However, at times, his approach seems forced. For example, there is a lengthy explanation on why the prologues of Euripides could only be as they are, and information about the past could not have been delivered as successfully through dialogue or the chorus; “the ’playbill’ prologues becomes inevitable.” But it seems obvious that had Euripides chosen (say) choral pieces in place of the playbill prologues, Kitto would have equally justified this choice as inevitable, and the best possible one. In fact, it seems to me to be mostly a stylistic choice by Euripides, and not necessarily one that has to be defended with such vigor.
Kitto is extremely ironic in his criticism of other critics, which adds real spice to this already-excellent text.
Two ancient books on writing style: On the Sublime by Longinus and On Style by Demetrius. Both are, of course, almost entirely irrelevant in terms of actual style advice; which makes either of them better than Strunk and White, because an irrelevant advice is better than a bad one.
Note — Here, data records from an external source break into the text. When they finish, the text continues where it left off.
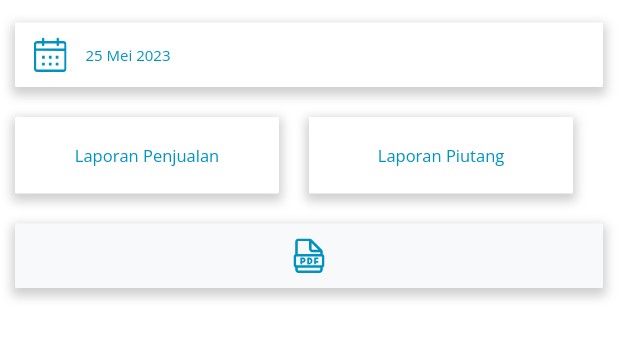
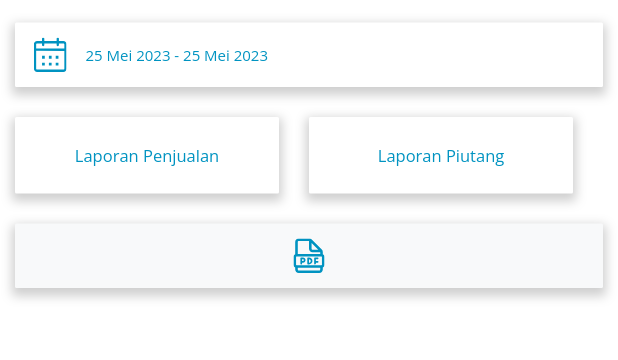
Before and after one commit to waahyuudev/tirtaasri-app, a Flutter app: the DataLaporan screen opened directly with empty values, on a phone screen of 412 x 824 dp, the part 84-444 px from its top. Run offline on Flutter 3.47's test engine with Material 2 defaults, Android fonts, the phone set to English and light mode, and no system bars; our stand-ins replace firebase_core, firebase_database, firebase_messaging, flutter_svg, fluttertoast, google_fonts and 3 more; accounts and stored records are empty.

```diff
--- a/lib/components/data_laporan.dart
+++ b/lib/components/data_laporan.dart
@@ -22,6 +22,7 @@ class DataLaporan extends StatefulWidget {
 
 class _DataLaporanState extends State<DataLaporan> {
   DateTime selectedDate = DateTime.now(); // Tanggal default saat belum dipilih
+  DateTime selectedDate2 = DateTime.now(); // Tanggal default saat belum dipilih
 
   Future<void> _selectDate(BuildContext context) async {
     final DateTime? pickedDate = await showDatePicker(
@@ -34,6 +35,21 @@ class _DataLaporanState extends State<DataLaporan> {
     if (pickedDate != null && pickedDate != selectedDate) {
       setState(() {
         selectedDate = pickedDate;
+      });
+    }
+  }
+
+  Future<void> _selectDate2(BuildContext context) async {
+    final DateTime? pickedDate2 = await showDatePicker(
+      context: context,
+      initialDate: selectedDate2,
+      firstDate: DateTime(2000),
+      lastDate: DateTime(2100),
+    );
+
+    if (pickedDate2 != null && pickedDate2 != selectedDate2) {
+      setState(() {
+        selectedDate2 = pickedDate2;
       });
     }
   }
@@ -65,7 +81,10 @@ class _DataLaporanState extends State<DataLaporan> {
                 SizedBox(height: 10),
                 //Container Pilih Tanggal
                 InkWell(
-                  onTap: () => _selectDate(context),
+                  onTap: () {
+                    _selectDate(context);
+                    _selectDate2(context);
+                  },
                   child: Container(
                     width: 402,
                     height: 43,
@@ -88,13 +107,34 @@ class _DataLaporanState extends State<DataLaporan> {
                         Container(
                           width: 27,
                           height: 27,
-                              child:  SvgPicture.asset("assets/svg/uiw_date.svg")
+                          child: SvgPicture.asset("assets/svg/uiw_date.svg"),
                         ),
-                            SizedBox(width: 10,),
+                        SizedBox(width: 10),
+                        Expanded(
+                          child: Container(
+                            child: Row(
+                              mainAxisAlignment: MainAxisAlignment.start,
+                              crossAxisAlignment: CrossAxisAlignment.start,
+                              children: [
                                 CustomText(
-                                text: _formatDate(selectedDate), // Menggunakan format tanggal yang diperbarui
+                                  text: _formatDate(selectedDate2),
                                   color: AppColors.primaryColor,
-                                style: AppStyles.regular10),
+                                  style: AppStyles.regular10,
+                                ),
+                                CustomText(
+                                  text: ' - ',
+                                  color: AppColors.primaryColor,
+                                  style: AppStyles.regular10,
+                                ),
+                                CustomText(
+                                  text: _formatDate(selectedDate), // Ganti dengan variabel tanggal kedua yang sesuai
+                                  color: AppColors.primaryColor,
+                                  style: AppStyles.regular10,
+                                ),
+                              ],
+                            ),
+                          ),
+                        ),
                       ],
                     ),
                   ),
```
Lines whose indentation alone changed are shown as unchanged.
Comedy: From Aristophanes to Seinfeld, volume A, edited by Dan Urian and Leah Gilula. Alas, few things can be more dry than explaining a joke. And alongside with this book, I’ve read translations of Pseudolus by Plautus (translated by Dwora Gilula), Twelfth Night or What You Will and As You Like It by Shakespeare (translated by Raphael Eliaz and Lea Goldberg, respectively), and Tratuffe and The Miser by Molière (translated by Eli Bijaoui and Nathan Alterman, respectively). The Alterman and Goldberg translations are both (obviously) in dated language, but Goldberg’s text is still a pure delight, despite being overly Biblical at times.
The Ancient Mariners by Colin Thubron and the editors of Time-Life Books (The Seafarers series). Naval aspects of the Greek and Roman empires.